# [Exercise prompt]
Look below and pull out each line with the word "click".

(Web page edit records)

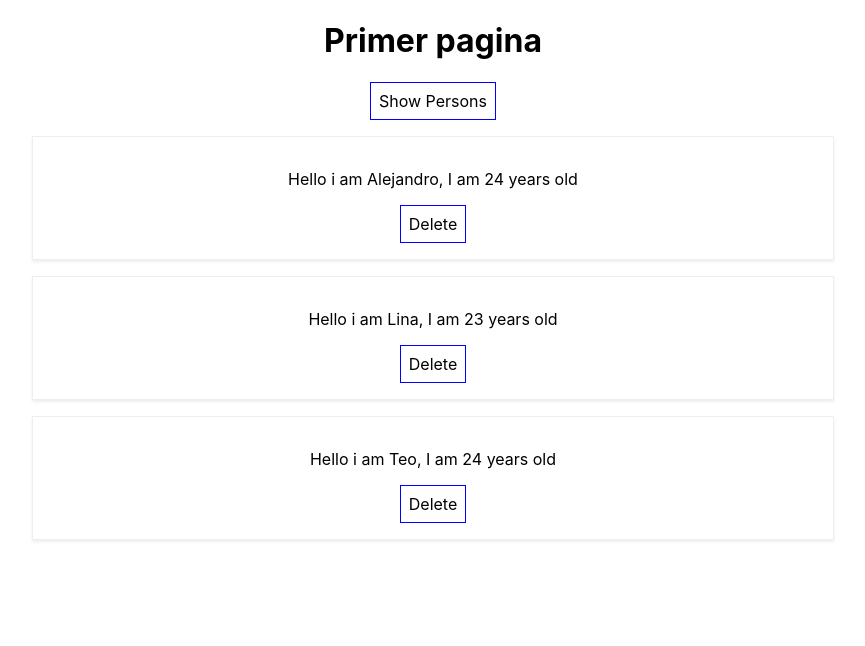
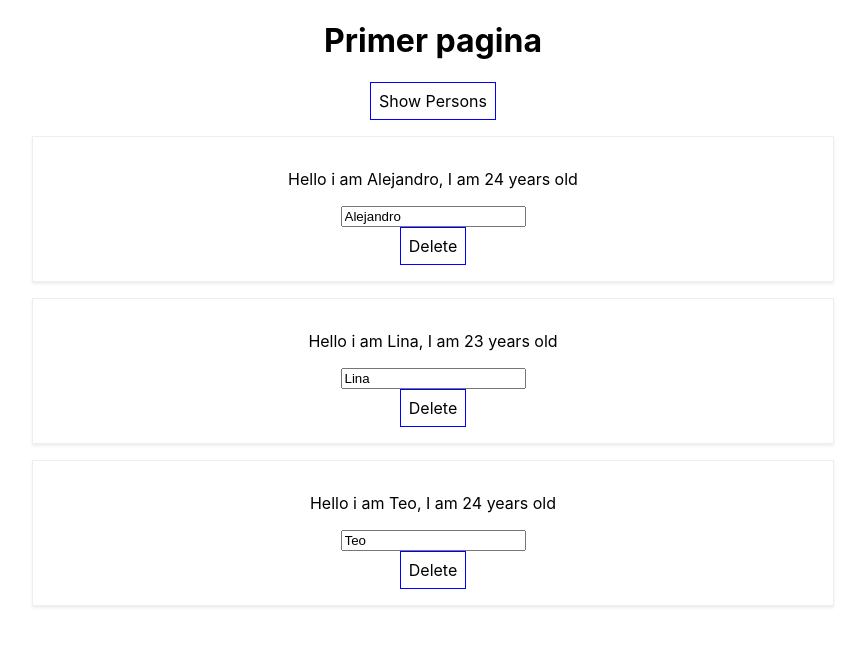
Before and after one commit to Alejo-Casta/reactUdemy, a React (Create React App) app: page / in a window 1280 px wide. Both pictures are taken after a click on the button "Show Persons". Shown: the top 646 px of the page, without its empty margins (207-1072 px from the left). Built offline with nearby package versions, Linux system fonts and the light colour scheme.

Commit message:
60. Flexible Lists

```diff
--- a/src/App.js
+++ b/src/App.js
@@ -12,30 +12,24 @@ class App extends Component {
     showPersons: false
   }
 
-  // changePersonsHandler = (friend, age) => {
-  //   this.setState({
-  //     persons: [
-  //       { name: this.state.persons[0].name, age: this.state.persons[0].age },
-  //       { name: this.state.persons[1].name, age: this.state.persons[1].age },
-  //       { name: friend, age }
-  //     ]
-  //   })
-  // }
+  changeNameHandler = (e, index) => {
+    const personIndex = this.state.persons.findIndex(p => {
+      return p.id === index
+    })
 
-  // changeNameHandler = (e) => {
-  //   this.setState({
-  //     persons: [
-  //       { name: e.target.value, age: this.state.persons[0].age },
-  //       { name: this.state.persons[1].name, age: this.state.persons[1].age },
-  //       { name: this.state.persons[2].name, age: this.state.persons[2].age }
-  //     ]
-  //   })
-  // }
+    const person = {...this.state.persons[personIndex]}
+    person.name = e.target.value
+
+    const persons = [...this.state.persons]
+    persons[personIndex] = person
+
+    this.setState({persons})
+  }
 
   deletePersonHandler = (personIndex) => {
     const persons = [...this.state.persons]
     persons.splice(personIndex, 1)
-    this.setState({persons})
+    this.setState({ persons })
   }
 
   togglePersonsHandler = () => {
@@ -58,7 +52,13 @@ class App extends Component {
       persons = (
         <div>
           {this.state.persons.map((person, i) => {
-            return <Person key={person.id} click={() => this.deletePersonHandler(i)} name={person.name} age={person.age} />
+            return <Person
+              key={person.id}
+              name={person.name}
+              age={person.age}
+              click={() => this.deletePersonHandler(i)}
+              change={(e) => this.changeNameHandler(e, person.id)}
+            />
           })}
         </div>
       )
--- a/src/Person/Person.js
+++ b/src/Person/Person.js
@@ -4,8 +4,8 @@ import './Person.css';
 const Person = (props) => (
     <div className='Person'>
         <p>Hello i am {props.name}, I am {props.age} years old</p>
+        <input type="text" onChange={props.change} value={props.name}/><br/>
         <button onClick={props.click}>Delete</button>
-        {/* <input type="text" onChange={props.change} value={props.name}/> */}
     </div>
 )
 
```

# [Answer for this exercise]
Before and after one commit to Alejo-Casta/reactUdemy, a React (Create React App) app: page / in a window 1280 px wide. Both pictures are taken after a click on the button "Show Persons". Shown: the top 646 px of the page, without its empty margins (207-1072 px from the left). Built offline with nearby package versions, Linux system fonts and the light colour scheme.
-            return <Person key={person.id} click={() => this.deletePersonHandler(i)} name={person.name} age={person.age} />
+              click={() => this.deletePersonHandler(i)}
         <button onClick={props.click}>Delete</button>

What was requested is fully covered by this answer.